Among these entries, how many lines contain "order"? Say the number and nothing else.

★ ★ ★ ★ ★ ★ ★

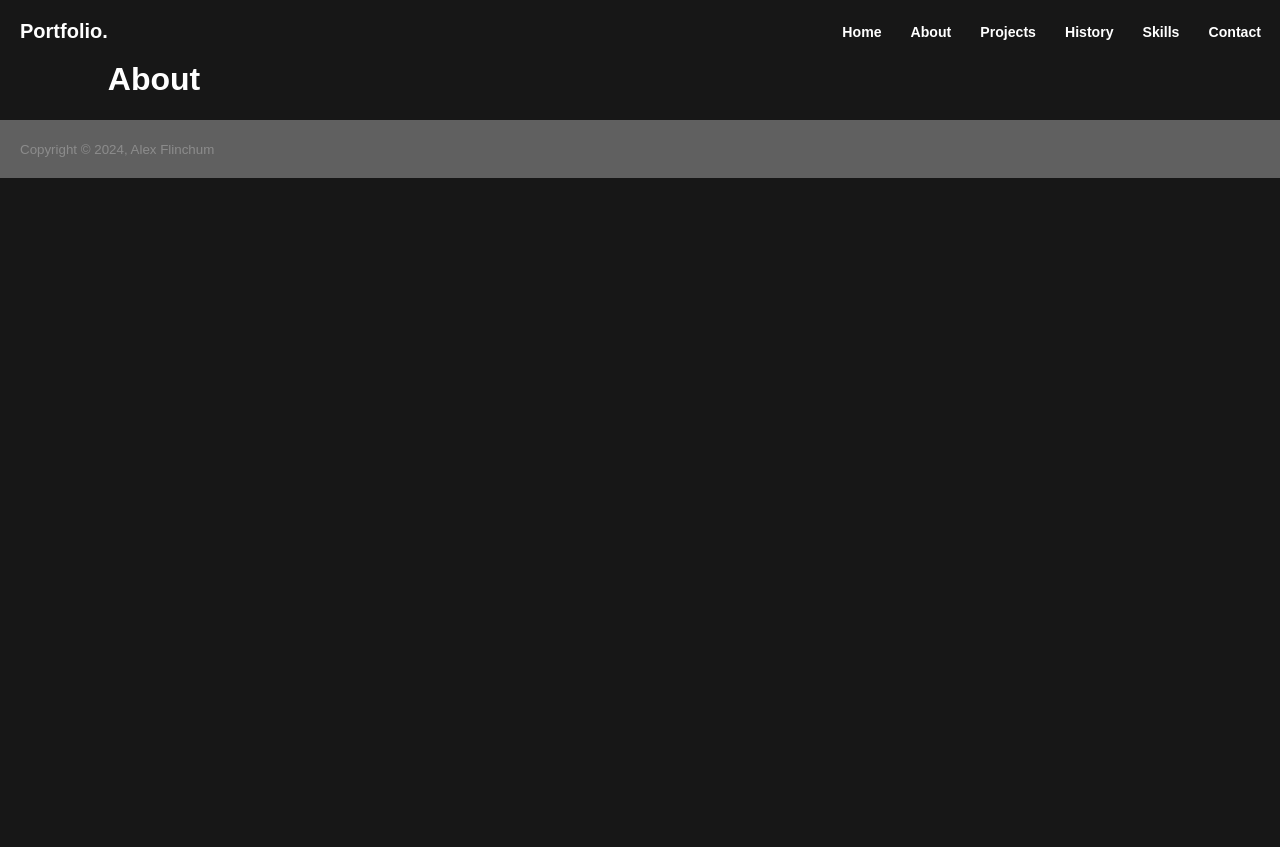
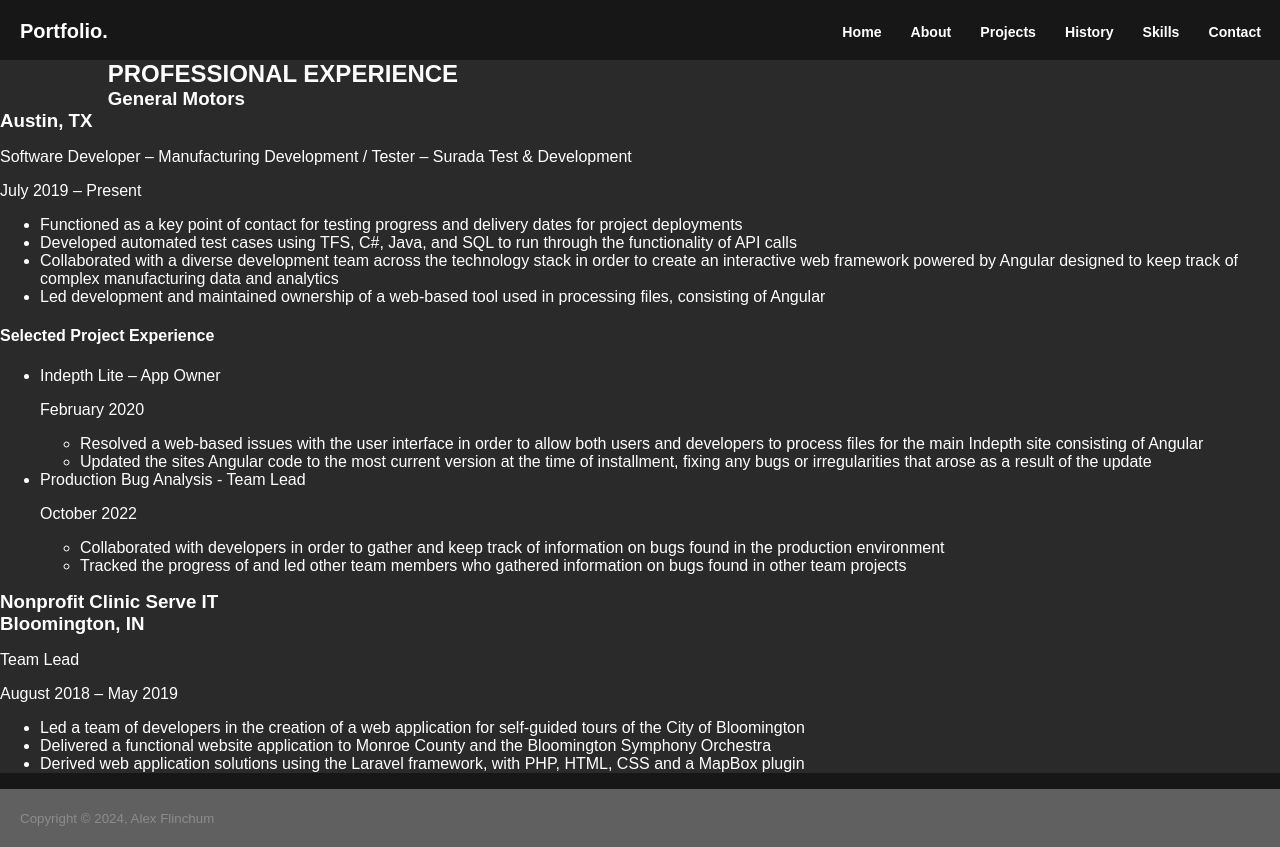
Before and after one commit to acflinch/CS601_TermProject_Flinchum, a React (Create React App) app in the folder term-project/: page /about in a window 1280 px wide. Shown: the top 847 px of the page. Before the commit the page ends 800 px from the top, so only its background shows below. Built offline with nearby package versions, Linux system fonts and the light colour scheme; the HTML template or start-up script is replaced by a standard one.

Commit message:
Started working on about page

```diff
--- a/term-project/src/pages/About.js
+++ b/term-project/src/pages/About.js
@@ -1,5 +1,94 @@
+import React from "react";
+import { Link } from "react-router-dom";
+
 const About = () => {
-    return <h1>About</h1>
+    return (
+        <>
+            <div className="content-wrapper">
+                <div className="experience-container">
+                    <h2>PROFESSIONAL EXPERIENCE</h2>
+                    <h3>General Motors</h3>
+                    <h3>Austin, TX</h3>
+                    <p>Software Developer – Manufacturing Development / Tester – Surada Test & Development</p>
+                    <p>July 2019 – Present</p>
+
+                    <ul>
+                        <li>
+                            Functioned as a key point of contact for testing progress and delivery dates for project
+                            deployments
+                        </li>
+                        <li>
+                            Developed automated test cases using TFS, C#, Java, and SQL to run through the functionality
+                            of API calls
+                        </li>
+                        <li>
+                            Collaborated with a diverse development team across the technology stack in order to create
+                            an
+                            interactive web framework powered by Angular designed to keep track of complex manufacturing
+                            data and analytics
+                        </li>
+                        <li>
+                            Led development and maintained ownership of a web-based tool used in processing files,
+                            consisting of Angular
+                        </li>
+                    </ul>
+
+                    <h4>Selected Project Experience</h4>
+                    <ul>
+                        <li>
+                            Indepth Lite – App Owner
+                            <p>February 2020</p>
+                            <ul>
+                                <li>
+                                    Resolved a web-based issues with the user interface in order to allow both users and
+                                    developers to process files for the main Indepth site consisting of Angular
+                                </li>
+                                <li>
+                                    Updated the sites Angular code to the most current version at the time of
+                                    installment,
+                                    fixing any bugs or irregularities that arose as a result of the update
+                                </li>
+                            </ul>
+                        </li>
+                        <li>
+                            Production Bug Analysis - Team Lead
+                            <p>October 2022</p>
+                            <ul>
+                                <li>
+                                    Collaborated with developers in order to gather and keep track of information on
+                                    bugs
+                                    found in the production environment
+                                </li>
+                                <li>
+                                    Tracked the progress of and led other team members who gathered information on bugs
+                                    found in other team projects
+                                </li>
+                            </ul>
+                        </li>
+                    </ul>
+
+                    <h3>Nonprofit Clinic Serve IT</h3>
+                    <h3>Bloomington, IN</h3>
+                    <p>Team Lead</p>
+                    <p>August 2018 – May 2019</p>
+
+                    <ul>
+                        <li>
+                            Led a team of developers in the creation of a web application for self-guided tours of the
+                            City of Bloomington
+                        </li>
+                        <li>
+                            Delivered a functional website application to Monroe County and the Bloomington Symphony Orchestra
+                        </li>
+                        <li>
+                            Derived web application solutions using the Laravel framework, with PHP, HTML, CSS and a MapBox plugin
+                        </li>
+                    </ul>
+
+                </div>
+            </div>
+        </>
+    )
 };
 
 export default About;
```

★ ★ ★ ★ ★ ★ ★

→ **Output below**:
3